Version comparison data:
○ ○ ○ ○ ○
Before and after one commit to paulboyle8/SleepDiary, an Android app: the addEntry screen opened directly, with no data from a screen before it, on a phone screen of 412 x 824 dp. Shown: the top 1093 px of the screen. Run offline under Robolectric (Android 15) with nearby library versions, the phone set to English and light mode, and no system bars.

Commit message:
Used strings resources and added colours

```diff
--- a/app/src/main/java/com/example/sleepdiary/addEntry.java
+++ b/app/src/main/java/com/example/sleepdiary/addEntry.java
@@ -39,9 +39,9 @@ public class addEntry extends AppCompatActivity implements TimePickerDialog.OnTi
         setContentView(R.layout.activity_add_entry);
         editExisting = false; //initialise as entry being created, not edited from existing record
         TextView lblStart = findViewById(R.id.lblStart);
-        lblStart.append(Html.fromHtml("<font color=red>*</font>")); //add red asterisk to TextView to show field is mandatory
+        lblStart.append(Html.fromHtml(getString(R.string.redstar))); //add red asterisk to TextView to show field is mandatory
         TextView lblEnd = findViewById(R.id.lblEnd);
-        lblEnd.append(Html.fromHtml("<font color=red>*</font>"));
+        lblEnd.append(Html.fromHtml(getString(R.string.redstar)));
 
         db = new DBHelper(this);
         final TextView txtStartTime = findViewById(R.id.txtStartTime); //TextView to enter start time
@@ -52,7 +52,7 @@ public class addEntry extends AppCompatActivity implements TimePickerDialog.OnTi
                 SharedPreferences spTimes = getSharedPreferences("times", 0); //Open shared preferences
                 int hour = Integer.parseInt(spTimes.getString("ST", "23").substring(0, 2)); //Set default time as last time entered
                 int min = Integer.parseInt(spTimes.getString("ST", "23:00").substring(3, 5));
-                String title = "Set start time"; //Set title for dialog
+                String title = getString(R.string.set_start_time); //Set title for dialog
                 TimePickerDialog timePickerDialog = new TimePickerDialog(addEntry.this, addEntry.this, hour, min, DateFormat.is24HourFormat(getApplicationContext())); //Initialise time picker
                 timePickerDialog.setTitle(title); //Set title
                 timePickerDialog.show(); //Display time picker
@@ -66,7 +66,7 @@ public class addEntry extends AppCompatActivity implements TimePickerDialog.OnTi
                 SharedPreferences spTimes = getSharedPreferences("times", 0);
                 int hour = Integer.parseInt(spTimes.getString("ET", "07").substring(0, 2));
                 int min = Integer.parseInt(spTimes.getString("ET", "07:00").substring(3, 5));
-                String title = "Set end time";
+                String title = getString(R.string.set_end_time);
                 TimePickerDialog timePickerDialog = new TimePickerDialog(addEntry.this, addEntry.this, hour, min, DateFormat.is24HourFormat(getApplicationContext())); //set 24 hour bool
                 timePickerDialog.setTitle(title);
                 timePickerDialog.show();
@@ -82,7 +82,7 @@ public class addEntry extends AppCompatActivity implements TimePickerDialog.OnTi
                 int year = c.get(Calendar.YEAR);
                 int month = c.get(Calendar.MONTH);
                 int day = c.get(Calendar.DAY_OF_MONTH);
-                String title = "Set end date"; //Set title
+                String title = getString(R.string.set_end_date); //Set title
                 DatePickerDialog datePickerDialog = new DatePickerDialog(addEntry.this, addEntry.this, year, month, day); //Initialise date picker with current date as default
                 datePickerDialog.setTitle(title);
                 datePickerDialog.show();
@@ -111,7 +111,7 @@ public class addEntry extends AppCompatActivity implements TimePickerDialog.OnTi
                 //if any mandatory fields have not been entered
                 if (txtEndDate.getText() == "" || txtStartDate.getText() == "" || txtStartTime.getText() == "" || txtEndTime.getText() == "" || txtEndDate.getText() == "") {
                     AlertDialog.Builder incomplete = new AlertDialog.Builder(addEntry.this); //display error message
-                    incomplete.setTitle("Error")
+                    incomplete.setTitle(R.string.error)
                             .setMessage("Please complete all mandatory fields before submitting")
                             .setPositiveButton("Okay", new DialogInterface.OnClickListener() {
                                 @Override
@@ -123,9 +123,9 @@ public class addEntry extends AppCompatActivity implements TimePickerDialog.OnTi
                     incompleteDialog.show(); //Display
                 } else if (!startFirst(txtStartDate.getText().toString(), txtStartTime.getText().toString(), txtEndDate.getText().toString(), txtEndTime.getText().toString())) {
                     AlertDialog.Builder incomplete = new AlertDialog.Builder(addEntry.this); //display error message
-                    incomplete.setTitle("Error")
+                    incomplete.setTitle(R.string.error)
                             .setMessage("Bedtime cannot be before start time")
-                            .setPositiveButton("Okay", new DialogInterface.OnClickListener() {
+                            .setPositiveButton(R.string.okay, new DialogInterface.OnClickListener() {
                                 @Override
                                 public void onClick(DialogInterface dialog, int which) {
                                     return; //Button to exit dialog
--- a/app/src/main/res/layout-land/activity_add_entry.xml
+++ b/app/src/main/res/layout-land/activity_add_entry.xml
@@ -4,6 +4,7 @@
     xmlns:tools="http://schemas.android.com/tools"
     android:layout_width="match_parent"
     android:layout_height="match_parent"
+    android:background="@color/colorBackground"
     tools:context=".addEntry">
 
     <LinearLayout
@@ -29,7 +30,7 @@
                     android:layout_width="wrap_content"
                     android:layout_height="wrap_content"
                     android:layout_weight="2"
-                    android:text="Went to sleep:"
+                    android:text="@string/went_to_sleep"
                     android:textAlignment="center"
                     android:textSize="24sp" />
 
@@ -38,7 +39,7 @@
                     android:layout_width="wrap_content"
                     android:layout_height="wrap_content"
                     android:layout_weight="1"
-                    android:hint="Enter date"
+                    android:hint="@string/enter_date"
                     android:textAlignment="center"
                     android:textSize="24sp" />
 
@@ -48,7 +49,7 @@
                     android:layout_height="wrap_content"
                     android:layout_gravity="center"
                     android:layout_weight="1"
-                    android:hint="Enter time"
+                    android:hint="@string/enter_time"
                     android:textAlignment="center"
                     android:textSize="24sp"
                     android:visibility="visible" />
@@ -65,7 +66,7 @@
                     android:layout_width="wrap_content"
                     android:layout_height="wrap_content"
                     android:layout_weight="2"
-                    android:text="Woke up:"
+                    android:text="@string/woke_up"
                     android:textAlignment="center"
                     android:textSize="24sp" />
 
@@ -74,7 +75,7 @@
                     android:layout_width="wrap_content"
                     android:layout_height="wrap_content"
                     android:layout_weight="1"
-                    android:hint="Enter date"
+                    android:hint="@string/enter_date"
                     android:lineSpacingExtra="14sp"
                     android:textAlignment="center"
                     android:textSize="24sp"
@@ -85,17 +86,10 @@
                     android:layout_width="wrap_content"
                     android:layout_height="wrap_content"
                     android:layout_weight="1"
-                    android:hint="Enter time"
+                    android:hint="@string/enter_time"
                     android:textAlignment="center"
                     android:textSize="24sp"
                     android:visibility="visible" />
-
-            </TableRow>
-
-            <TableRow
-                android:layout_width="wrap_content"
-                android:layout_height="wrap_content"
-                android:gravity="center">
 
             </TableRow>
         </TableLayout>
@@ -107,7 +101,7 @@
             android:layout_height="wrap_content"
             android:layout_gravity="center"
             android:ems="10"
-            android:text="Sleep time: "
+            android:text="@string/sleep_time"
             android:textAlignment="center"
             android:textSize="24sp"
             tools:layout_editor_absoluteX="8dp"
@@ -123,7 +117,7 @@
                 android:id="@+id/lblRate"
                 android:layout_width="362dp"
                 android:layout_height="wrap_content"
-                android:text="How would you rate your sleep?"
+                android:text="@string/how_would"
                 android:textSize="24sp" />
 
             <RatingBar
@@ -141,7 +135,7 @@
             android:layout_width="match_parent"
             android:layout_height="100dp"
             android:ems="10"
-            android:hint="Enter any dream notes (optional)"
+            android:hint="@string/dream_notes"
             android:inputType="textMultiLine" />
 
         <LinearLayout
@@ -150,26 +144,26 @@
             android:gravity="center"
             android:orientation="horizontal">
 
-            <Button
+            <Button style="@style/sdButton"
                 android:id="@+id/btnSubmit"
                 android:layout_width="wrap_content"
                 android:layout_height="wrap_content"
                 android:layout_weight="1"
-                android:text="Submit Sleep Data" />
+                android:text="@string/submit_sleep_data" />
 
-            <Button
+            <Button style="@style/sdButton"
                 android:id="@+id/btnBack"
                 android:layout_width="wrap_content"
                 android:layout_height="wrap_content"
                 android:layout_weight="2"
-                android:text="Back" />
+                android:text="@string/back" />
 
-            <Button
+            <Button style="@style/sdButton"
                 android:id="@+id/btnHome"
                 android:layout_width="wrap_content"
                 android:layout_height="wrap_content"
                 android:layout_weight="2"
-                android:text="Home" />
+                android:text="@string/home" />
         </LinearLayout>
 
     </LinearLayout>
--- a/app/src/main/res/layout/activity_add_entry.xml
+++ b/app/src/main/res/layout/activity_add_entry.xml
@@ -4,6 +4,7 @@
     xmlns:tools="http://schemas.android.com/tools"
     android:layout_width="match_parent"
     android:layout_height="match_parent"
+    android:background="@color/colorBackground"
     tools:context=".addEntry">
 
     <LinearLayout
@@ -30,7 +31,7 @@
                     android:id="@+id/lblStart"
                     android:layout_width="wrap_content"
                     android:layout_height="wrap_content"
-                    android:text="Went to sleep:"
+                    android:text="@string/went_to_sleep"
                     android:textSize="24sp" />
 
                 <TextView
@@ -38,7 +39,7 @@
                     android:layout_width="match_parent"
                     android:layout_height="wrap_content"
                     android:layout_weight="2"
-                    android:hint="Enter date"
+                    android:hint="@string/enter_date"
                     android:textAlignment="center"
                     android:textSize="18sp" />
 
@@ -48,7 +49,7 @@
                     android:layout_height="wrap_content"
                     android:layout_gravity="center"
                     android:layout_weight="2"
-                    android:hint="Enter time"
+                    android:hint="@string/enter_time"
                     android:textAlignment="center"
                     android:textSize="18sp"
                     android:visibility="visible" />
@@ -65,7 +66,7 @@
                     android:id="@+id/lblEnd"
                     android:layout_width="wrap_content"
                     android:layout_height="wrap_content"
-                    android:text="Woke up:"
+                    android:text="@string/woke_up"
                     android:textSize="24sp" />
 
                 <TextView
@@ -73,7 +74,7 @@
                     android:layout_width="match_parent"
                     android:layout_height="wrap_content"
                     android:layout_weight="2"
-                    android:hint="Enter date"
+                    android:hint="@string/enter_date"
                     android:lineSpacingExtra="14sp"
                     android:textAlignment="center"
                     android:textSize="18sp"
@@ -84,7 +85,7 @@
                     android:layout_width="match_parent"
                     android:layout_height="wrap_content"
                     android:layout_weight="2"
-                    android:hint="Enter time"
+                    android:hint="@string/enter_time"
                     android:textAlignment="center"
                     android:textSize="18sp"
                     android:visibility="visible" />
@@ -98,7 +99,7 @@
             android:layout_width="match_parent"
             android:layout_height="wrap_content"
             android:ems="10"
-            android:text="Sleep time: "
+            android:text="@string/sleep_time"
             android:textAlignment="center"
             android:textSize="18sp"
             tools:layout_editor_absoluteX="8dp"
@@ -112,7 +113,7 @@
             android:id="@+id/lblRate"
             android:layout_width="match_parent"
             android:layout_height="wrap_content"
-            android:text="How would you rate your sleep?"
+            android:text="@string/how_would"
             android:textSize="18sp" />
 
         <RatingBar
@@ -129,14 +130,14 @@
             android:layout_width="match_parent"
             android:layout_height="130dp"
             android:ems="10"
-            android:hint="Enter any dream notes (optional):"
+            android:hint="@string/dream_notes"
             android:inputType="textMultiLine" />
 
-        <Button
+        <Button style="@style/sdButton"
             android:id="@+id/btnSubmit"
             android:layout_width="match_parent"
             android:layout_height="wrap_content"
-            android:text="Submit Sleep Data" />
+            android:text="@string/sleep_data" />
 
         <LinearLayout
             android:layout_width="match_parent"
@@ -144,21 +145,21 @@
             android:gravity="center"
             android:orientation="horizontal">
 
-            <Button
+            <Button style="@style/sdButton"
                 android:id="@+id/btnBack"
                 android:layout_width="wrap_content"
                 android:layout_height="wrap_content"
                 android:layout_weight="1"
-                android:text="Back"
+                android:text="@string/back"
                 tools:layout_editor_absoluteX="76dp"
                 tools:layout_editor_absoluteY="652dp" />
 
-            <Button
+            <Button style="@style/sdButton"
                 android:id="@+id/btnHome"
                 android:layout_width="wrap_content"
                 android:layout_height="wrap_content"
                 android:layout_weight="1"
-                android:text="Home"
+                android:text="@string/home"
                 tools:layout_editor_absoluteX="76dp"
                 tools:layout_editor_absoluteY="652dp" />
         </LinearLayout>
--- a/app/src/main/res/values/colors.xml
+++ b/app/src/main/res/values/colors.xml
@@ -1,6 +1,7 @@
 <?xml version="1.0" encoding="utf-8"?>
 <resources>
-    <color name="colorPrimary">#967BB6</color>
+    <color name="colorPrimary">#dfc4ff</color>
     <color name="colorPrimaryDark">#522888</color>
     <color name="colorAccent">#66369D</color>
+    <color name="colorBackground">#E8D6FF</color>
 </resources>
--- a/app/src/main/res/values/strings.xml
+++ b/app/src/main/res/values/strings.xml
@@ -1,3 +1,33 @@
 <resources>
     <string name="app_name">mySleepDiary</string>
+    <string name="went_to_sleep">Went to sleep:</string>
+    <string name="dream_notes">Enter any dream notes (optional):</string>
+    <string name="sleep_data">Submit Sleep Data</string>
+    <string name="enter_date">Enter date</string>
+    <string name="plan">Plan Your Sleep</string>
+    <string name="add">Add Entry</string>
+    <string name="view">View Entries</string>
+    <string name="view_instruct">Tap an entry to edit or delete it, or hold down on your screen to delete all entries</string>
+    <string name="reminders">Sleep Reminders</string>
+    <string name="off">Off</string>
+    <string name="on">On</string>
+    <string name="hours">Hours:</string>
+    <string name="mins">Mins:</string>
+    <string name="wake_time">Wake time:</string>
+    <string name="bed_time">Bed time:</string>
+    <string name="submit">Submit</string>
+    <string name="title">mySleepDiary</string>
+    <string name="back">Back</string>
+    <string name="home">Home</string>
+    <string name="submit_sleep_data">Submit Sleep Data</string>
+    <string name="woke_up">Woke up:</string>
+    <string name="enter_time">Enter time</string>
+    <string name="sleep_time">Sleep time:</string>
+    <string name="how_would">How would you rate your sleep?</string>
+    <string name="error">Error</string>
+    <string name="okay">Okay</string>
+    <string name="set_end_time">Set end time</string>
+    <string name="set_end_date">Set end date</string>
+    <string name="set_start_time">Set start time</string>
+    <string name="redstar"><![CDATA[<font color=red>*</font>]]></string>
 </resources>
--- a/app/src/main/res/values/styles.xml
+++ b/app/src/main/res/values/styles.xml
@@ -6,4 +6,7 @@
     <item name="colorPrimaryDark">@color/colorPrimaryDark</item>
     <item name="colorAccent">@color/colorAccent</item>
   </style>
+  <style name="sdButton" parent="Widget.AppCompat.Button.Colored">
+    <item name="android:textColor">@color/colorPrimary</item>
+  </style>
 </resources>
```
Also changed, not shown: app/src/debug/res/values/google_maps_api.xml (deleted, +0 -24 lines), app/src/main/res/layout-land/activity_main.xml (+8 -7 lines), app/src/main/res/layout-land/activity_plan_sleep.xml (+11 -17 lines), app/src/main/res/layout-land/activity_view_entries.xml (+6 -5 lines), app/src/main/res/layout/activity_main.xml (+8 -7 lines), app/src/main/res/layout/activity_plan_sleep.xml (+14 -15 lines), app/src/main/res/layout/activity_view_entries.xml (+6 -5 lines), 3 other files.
○ ○ ○ ○ ○
Note each line above that contains "OnTi" and copy it out.

**RESULT**:
@@ -39,9 +39,9 @@ public class addEntry extends AppCompatActivity implements TimePickerDialog.OnTi
@@ -52,7 +52,7 @@ public class addEntry extends AppCompatActivity implements TimePickerDialog.OnTi
@@ -66,7 +66,7 @@ public class addEntry extends AppCompatActivity implements TimePickerDialog.OnTi
@@ -82,7 +82,7 @@ public class addEntry extends AppCompatActivity implements TimePickerDialog.OnTi
@@ -111,7 +111,7 @@ public class addEntry extends AppCompatActivity implements TimePickerDialog.OnTi
@@ -123,9 +123,9 @@ public class addEntry extends AppCompatActivity implements TimePickerDialog.OnTi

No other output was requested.